* WHAT THE EXERCISE ASKS
Which lines of the entries below hold the word "void"? Report each of them.

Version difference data
Start of Block

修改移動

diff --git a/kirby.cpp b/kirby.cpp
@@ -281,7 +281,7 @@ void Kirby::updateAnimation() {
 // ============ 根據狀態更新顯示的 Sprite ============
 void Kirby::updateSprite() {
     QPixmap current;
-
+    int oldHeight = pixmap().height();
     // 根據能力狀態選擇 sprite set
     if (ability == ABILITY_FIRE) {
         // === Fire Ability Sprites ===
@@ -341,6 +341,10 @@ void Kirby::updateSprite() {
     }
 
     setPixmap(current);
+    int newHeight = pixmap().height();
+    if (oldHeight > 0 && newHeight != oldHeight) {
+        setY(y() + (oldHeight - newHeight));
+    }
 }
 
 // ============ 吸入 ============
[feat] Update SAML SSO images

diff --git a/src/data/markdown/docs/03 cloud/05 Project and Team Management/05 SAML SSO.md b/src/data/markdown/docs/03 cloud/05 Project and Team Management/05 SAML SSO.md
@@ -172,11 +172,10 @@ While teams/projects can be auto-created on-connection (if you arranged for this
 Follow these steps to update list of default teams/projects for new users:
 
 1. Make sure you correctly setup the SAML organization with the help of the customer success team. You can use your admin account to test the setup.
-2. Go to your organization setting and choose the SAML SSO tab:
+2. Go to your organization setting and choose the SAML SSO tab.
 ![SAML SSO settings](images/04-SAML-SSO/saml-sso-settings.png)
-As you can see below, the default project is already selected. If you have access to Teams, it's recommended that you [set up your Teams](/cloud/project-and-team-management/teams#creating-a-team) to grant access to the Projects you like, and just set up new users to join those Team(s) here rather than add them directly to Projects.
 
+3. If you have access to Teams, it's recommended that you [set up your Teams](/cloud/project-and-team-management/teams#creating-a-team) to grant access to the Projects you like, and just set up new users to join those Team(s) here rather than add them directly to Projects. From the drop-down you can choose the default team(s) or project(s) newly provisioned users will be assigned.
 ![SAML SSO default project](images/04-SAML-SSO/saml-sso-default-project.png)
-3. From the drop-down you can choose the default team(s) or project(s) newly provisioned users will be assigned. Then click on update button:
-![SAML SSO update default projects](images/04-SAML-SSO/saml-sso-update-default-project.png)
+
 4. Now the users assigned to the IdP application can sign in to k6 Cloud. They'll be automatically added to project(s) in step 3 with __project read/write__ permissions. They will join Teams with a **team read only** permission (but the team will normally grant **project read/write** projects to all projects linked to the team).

End of Block

* RESULT OF THIS TASK
@@ -281,7 +281,7 @@ void Kirby::updateAnimation() {
 void Kirby::updateSprite() {
@@ -341,6 +341,10 @@ void Kirby::updateSprite() {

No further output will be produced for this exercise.